Shield is looking for staff writers, editors and a website manager to join our team.
Note: We have received a high number of applications for these positions and will accordingly be closing the vacancies once interviews have concluded (on Wednesday, 4 July). Please apply as soon as possible if you wish to be considered in this recruitment round.
If you would like to be updated if further vacancies become available (there are likely to be a few positions opening in September) then please contact us and ask to be updated.
To apply for any of these roles, please contact us using the form provided. We’ll respond to you quickly from a real email address. (Sorry this is a bit long-winded – it stops us being deluged by spam.)
When we reply to you, we’ll ask you to send your CV and a covering letter briefly outlining what you would bring to the role. If you’re applying to work as an editor or staff writer, we’ll also ask for a writing sample of at least 500 words. You don’t need to write something especially for your application – just your latest essay will do.
Working for Shield
As a blog providing free, high-quality articles, Shield has no income. We are a student-run organisation staffed by volunteers. Why should I give up my time to work for Shield, I hear you ask? Why not watch this video and find out:
The experience will look great on your CV. Working for Shield can help you stand out from the crowd and evidence the transferable skills you have developed at university. For example, working as a writer or editor can demonstrate skills including being articulate, organised and analytical.
Shield staff will also benefit from attending a series of Insight Days with key employers. Organisations are keen to meet students who have demonstrated their interest in the defence and security industry. These events are a unique opportunity to find out what it’s really like to work for these employers, as well as to network.
We are searching for several staff writers who can commit to writing a minimum of three articles a year. We respect your academic commitments, which must always come first, and can be flexible about the times of year that you can produce work. (With that said, if you can only write during holiday periods – the most popular time to write articles – you’ll need to focus on topics that aren’t time-sensitive.)
Articles should be relatively short (up to 1,000 words) and must focus on topics related to defence or security, broadly defined. Be prepared to present a clear argument in your articles. You will need to work closely with our editors to get your article to a publishable standard. This may take several rounds of editing, particularly to start with (before you get used to the standards required). The ability to analyse information and put together an argument is essential, as is a good level of written English. Patience and determination would also be an asset to you in this role.
You will be joining a small team of editors. We respect your academic commitments, which must always come first, and will be flexible if you are particularly busy during certain parts of term. We allocate work out between editors in order to keep the workload fair. Depending on how many editors join the team, you can expect to edit one or two articles per term (three to six articles per year).

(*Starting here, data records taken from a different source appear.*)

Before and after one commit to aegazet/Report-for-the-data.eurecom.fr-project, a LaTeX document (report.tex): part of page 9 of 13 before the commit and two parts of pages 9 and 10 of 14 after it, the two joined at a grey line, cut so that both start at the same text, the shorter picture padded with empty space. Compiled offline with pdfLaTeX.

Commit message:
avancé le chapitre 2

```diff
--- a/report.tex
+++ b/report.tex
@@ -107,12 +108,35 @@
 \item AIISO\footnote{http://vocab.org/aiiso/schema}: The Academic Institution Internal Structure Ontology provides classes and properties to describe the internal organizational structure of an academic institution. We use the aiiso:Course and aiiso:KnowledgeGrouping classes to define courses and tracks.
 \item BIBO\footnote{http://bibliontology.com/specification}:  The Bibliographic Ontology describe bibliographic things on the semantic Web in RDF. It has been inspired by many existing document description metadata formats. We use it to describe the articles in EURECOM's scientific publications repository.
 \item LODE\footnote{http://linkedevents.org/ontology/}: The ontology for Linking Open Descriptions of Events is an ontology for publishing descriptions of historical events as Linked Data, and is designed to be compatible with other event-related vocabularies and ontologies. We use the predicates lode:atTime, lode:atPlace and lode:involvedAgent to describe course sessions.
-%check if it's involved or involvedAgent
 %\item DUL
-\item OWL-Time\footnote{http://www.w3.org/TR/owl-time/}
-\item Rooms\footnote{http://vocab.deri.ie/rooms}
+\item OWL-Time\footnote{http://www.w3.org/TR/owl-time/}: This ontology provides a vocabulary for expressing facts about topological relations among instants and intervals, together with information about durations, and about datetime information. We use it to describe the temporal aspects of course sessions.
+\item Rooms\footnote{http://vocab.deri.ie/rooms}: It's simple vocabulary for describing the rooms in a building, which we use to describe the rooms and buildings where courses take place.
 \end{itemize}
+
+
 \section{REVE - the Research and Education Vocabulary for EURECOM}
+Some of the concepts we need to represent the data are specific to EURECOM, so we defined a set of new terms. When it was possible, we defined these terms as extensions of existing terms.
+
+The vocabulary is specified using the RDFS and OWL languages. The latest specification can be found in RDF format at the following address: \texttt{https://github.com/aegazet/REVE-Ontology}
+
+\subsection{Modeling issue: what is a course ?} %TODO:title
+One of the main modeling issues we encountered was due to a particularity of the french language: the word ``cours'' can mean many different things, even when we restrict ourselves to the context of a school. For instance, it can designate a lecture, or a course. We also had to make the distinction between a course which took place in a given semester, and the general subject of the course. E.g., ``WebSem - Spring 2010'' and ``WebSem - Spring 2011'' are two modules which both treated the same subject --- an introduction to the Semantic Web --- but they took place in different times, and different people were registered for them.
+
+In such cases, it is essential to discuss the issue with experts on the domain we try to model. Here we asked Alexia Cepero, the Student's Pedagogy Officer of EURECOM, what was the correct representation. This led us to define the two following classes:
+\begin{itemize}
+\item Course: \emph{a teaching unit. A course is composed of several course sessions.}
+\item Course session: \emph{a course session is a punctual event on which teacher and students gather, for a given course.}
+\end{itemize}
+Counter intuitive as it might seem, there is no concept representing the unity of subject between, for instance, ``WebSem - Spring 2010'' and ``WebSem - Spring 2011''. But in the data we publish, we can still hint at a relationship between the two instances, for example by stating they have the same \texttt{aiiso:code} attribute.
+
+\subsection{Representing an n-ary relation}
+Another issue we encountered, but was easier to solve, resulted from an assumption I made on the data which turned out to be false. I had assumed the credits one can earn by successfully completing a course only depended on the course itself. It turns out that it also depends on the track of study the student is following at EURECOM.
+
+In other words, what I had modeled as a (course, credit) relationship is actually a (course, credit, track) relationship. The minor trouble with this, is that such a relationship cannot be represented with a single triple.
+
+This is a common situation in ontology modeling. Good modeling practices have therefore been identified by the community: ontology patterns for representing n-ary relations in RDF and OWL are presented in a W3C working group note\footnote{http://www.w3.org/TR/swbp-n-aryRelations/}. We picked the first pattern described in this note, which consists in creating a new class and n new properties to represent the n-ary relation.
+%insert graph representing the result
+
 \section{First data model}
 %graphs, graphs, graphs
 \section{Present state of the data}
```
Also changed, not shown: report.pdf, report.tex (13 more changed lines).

Previous editing experience is preferred but is not essential, provided that you are able to comment on the structure, argument, and content of articles. Excellent written English is required, and you must be able to stick to deadlines. Attention to detail and being able to comment clearly and diplomatically on written work are key skills.
The Shield website is currently a WordPress.com site. This ensures simplicity of editing and functionality, but there are some design aspects of the website that are not as editable as they could be.
You would be working directly with the Shield founder to develop and improve certain aspects of the website, as well as maintaining it on an ongoing basis. Major overhauls could be confined to out-of-term periods, but you need to be available ASAP in the event of the website going down.
At least some prior experience in developing a website is essential. The ability to communicate technical concepts to a non-technical audience would be helpful. It would be an advantage if you have an understanding of SEO.